* _Description of the task_
Before you return the lines below, strip out any images and keep every word as written.
:::::
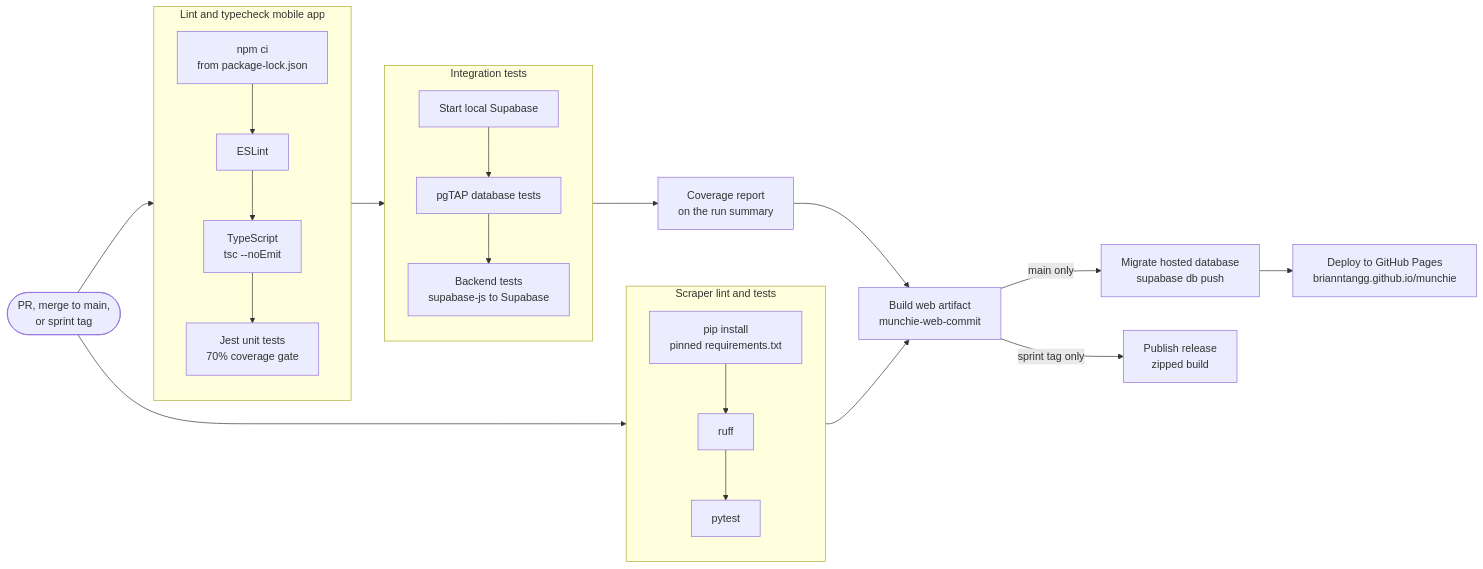
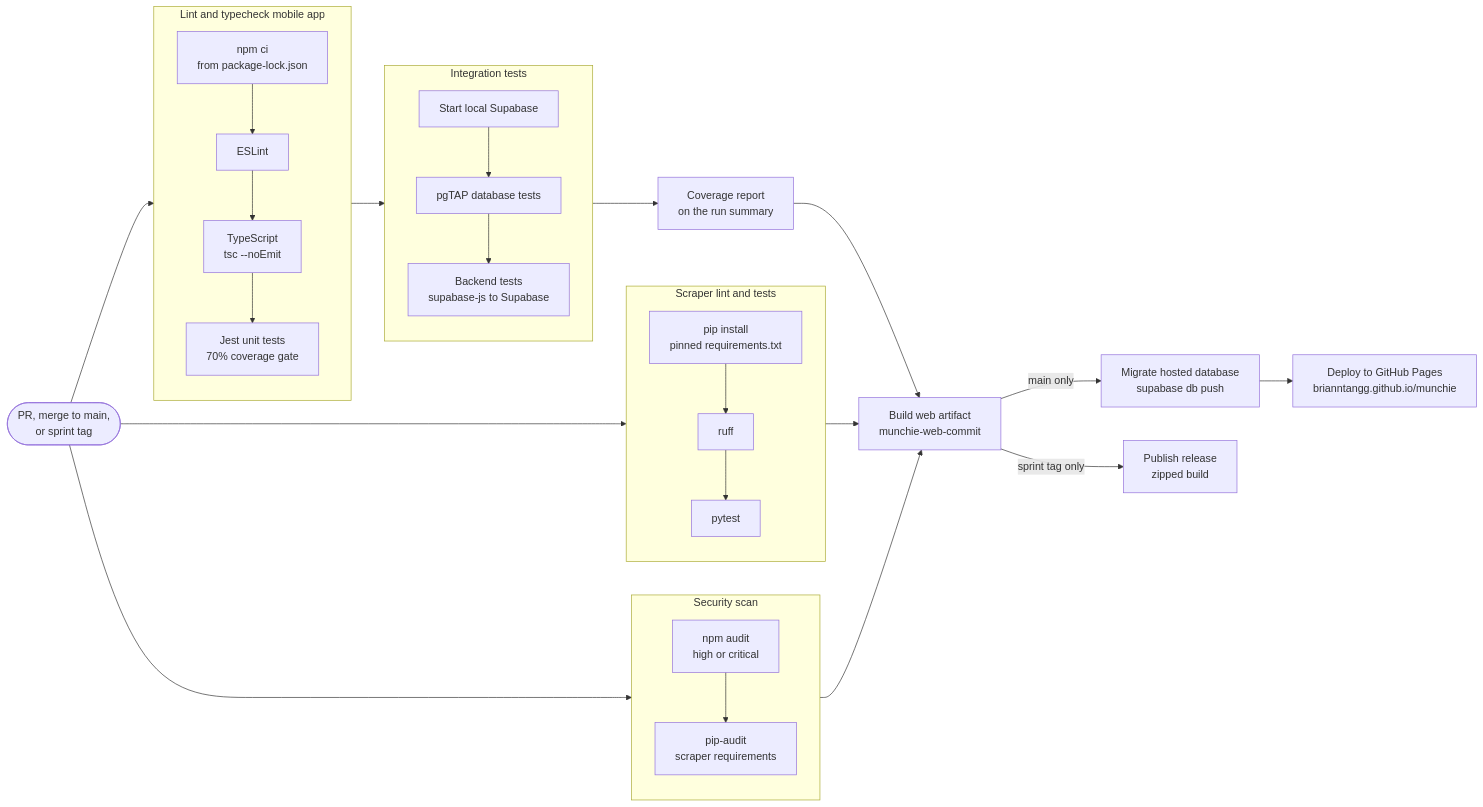
The diagram in docs/pipeline.md (brianntangg/munchie), drawn with Mermaid before and after one commit. The commit also changed other lines of this file and 5 other files, not shown here.

First line of the commit message:
Add a security scan to CI and pin actions to commit SHAs

````diff
--- a/docs/pipeline.md
+++ b/docs/pipeline.md
@@ -18,30 +18,36 @@
 ```mermaid
 flowchart LR
   trigger([PR, merge to main,<br/>or sprint tag])
 
   subgraph unit [Lint and typecheck mobile app]
     direction TB
     install[npm ci<br/>from package-lock.json] --> lint[ESLint] --> tsc[TypeScript<br/>tsc --noEmit] --> jest[Jest unit tests<br/>70% coverage gate]
   end
 
   subgraph integration [Integration tests]
     direction TB
     supa[Start local Supabase] --> pgtap[pgTAP database tests] --> backend[Backend tests<br/>supabase-js to Supabase]
   end
 
   subgraph scraper [Scraper lint and tests]
     direction TB
     pip[pip install<br/>pinned requirements.txt] --> ruff[ruff] --> pytest[pytest]
   end
 
+  subgraph security [Security scan]
+    direction TB
+    npmaudit[npm audit<br/>high or critical] --> pipaudit[pip-audit<br/>scraper requirements]
+  end
+
   coverage[Coverage report<br/>on the run summary]
   build[Build web artifact<br/>munchie-web-commit]
   migrate[Migrate hosted database<br/>supabase db push]
   deploy[Deploy to GitHub Pages<br/>brianntangg.github.io/munchie]
   release[Publish release<br/>zipped build]
 
   trigger --> unit --> integration --> coverage --> build
   trigger --> scraper --> build
+  trigger --> security --> build
   build -- main only --> migrate --> deploy
   build -- sprint tag only --> release
 ```
````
:::::
* _Solution for this task_
The diagram in docs/pipeline.md (brianntangg/munchie), drawn with Mermaid before and after one commit. The commit also changed other lines of this file and 5 other files, not shown here.

First line of the commit message:
Add a security scan to CI and pin actions to commit SHAs

````diff
--- a/docs/pipeline.md
+++ b/docs/pipeline.md
@@ -18,30 +18,36 @@
 ```mermaid
 flowchart LR
   trigger([PR, merge to main,<br/>or sprint tag])
 
   subgraph unit [Lint and typecheck mobile app]
     direction TB
     install[npm ci<br/>from package-lock.json] --> lint[ESLint] --> tsc[TypeScript<br/>tsc --noEmit] --> jest[Jest unit tests<br/>70% coverage gate]
   end
 
   subgraph integration [Integration tests]
     direction TB
     supa[Start local Supabase] --> pgtap[pgTAP database tests] --> backend[Backend tests<br/>supabase-js to Supabase]
   end
 
   subgraph scraper [Scraper lint and tests]
     direction TB
     pip[pip install<br/>pinned requirements.txt] --> ruff[ruff] --> pytest[pytest]
   end
 
+  subgraph security [Security scan]
+    direction TB
+    npmaudit[npm audit<br/>high or critical] --> pipaudit[pip-audit<br/>scraper requirements]
+  end
+
   coverage[Coverage report<br/>on the run summary]
   build[Build web artifact<br/>munchie-web-commit]
   migrate[Migrate hosted database<br/>supabase db push]
   deploy[Deploy to GitHub Pages<br/>brianntangg.github.io/munchie]
   release[Publish release<br/>zipped build]
 
   trigger --> unit --> integration --> coverage --> build
   trigger --> scraper --> build
+  trigger --> security --> build
   build -- main only --> migrate --> deploy
   build -- sprint tag only --> release
 ```
````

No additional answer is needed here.